Source material START

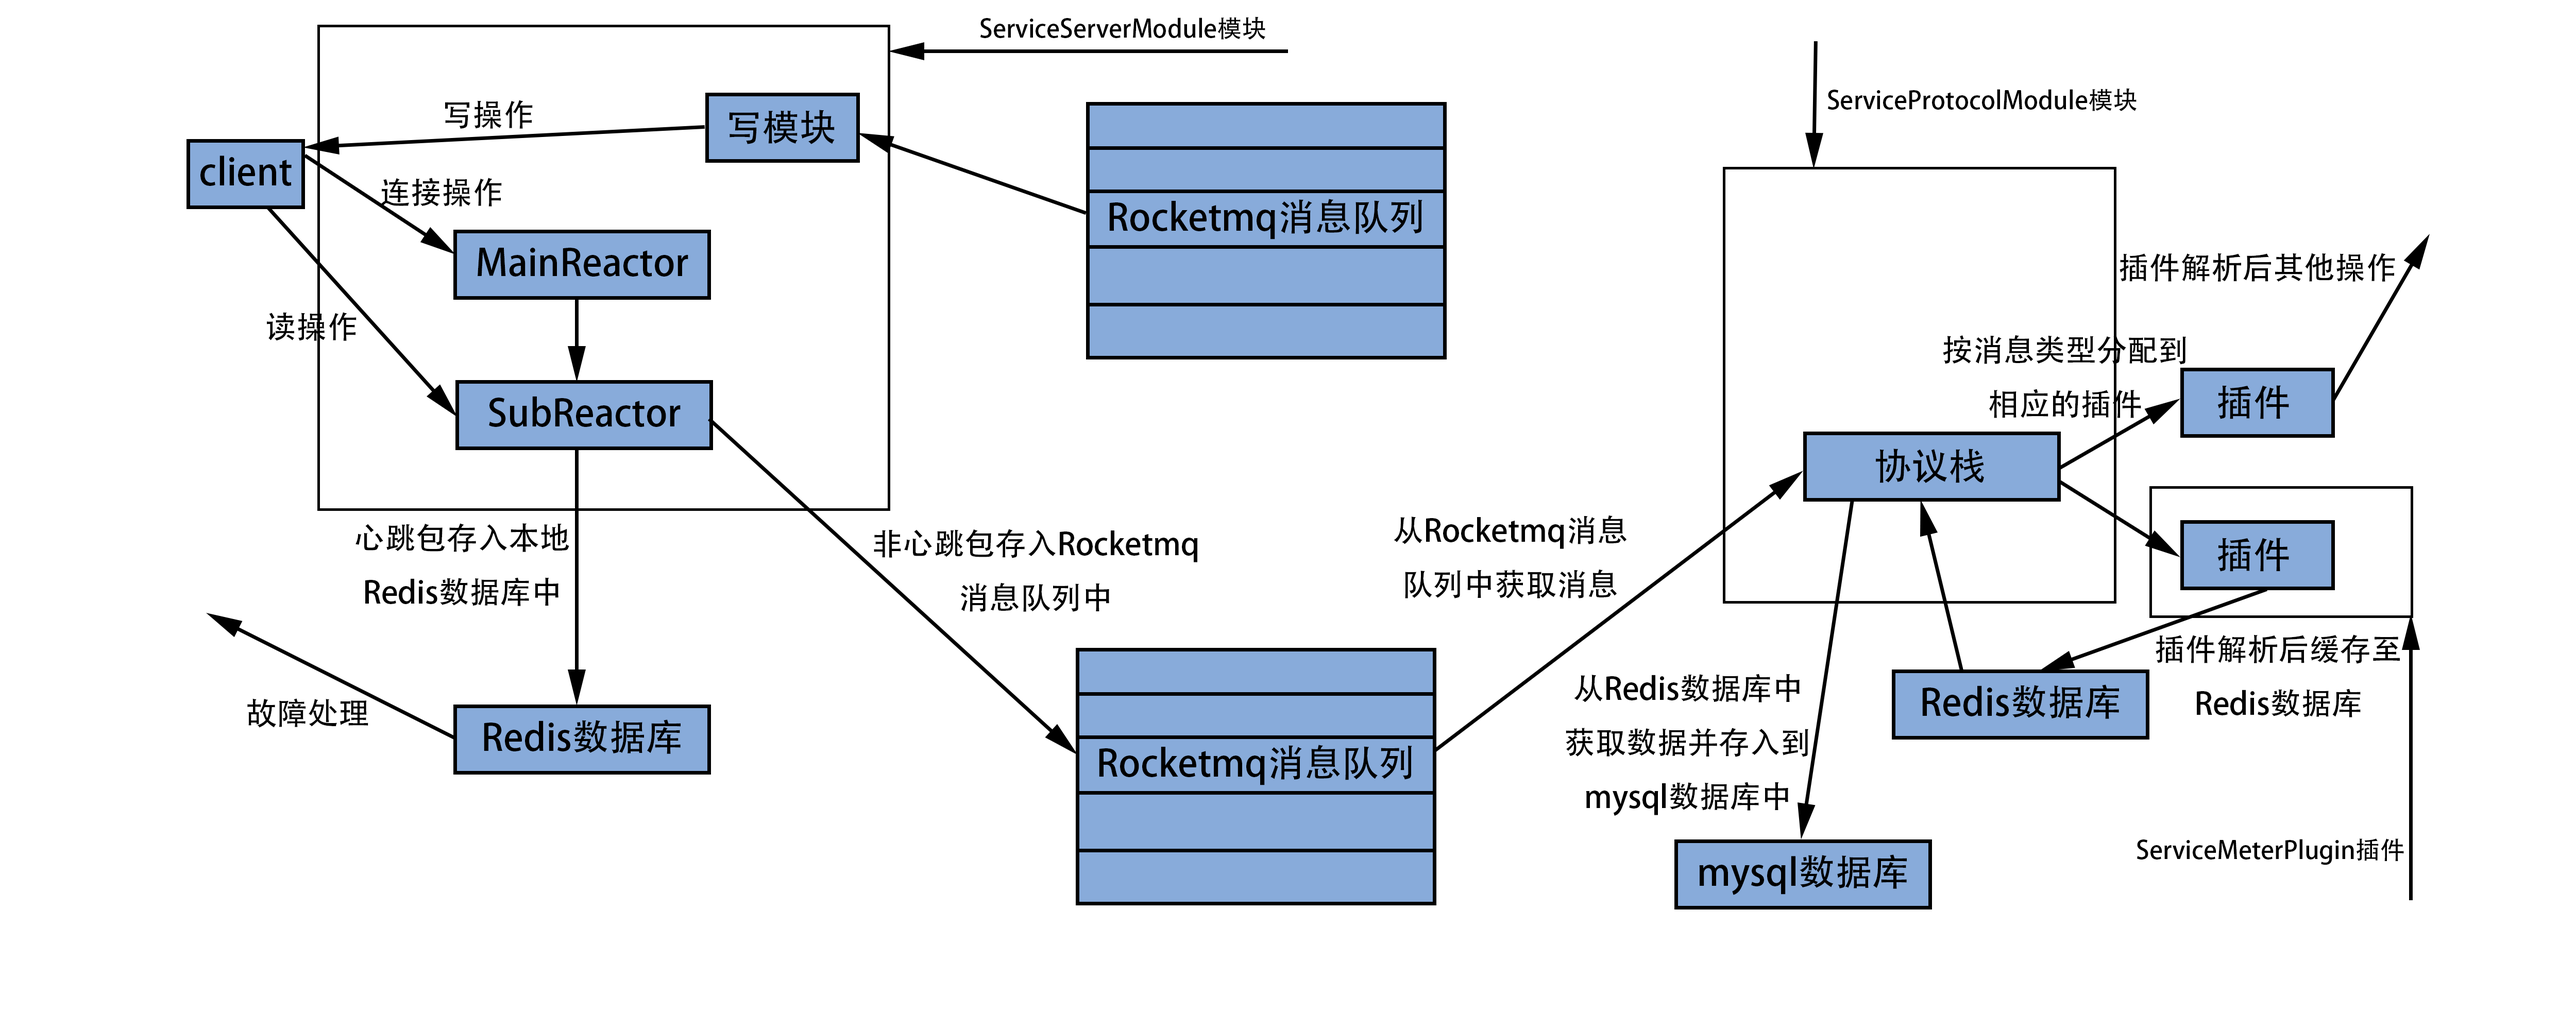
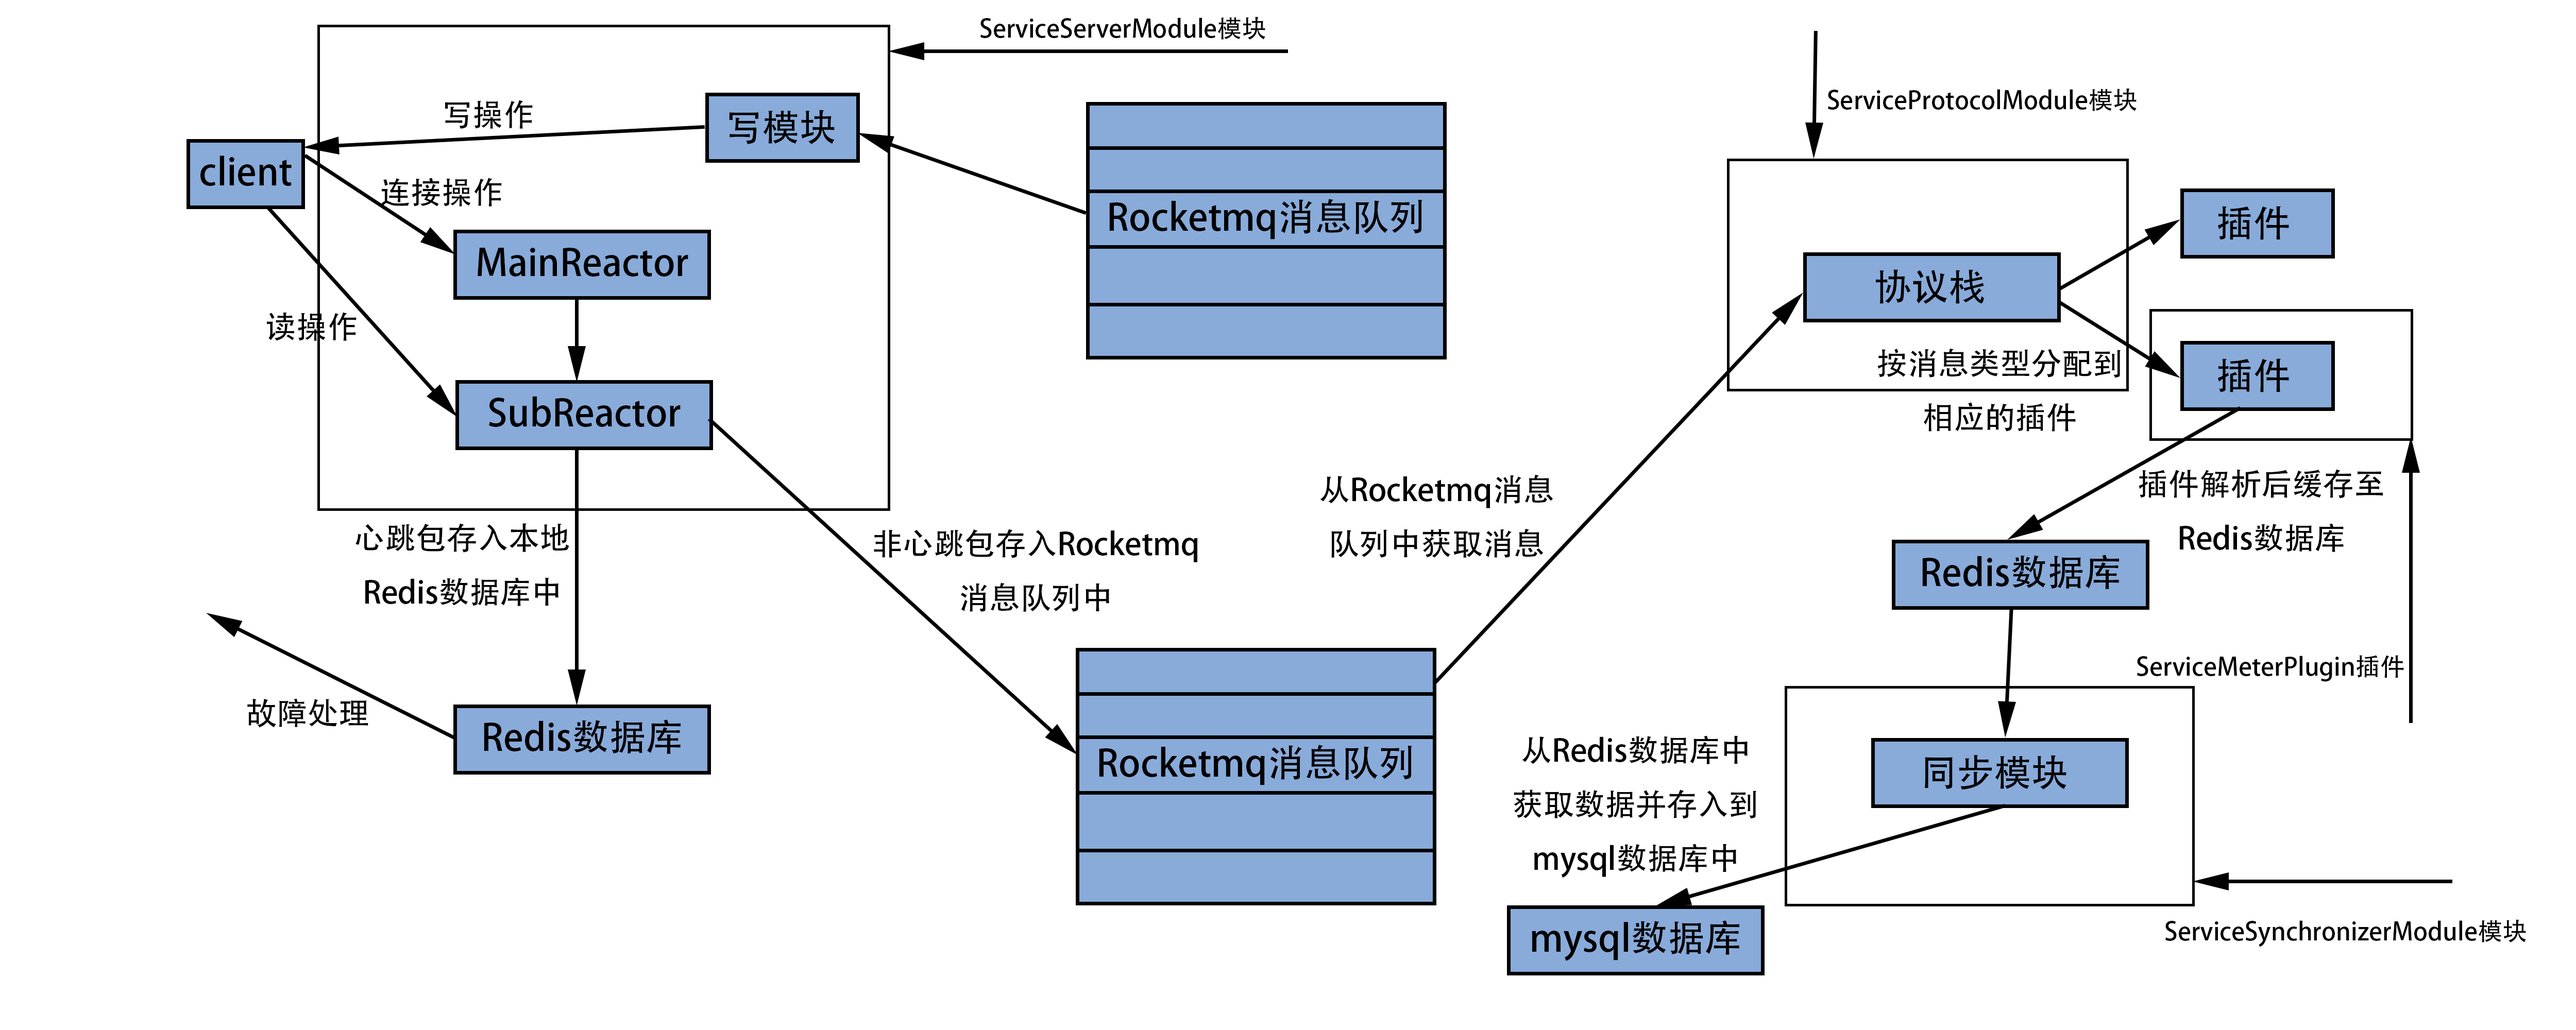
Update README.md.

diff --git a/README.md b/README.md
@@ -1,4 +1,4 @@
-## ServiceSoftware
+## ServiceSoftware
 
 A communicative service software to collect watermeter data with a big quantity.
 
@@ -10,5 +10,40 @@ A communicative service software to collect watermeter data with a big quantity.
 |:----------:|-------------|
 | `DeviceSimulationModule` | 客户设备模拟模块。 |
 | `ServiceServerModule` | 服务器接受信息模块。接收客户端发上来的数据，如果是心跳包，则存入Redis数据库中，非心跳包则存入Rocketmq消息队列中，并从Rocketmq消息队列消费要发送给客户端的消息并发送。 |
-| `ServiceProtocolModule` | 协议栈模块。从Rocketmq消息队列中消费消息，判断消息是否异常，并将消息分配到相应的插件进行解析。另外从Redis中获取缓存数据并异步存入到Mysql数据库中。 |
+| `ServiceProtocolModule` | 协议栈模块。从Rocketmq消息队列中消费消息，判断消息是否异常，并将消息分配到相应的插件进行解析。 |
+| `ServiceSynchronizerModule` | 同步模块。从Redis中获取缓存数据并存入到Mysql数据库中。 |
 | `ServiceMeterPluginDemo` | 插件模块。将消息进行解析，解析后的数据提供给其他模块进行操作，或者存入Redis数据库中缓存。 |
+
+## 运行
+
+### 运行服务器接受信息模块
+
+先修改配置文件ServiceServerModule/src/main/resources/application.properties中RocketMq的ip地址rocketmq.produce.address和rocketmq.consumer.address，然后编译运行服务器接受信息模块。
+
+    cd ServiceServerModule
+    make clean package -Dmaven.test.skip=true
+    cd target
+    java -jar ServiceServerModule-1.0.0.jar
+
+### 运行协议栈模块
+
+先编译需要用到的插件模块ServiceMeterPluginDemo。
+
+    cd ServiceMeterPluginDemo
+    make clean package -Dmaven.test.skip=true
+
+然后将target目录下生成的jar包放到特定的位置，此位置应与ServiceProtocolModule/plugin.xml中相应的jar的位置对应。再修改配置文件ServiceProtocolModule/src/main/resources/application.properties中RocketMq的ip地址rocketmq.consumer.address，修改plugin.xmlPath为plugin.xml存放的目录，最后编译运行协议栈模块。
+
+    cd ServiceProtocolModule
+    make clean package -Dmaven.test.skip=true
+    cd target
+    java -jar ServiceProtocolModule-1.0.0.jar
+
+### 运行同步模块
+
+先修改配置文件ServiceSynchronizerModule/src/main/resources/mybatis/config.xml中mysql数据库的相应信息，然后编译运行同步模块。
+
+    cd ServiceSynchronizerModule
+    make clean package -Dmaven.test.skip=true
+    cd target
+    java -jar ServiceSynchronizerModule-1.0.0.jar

Source material END

Your instructions: Tally the lines in the entries above that hold the string "with" and state the tally alone.

Task response: 2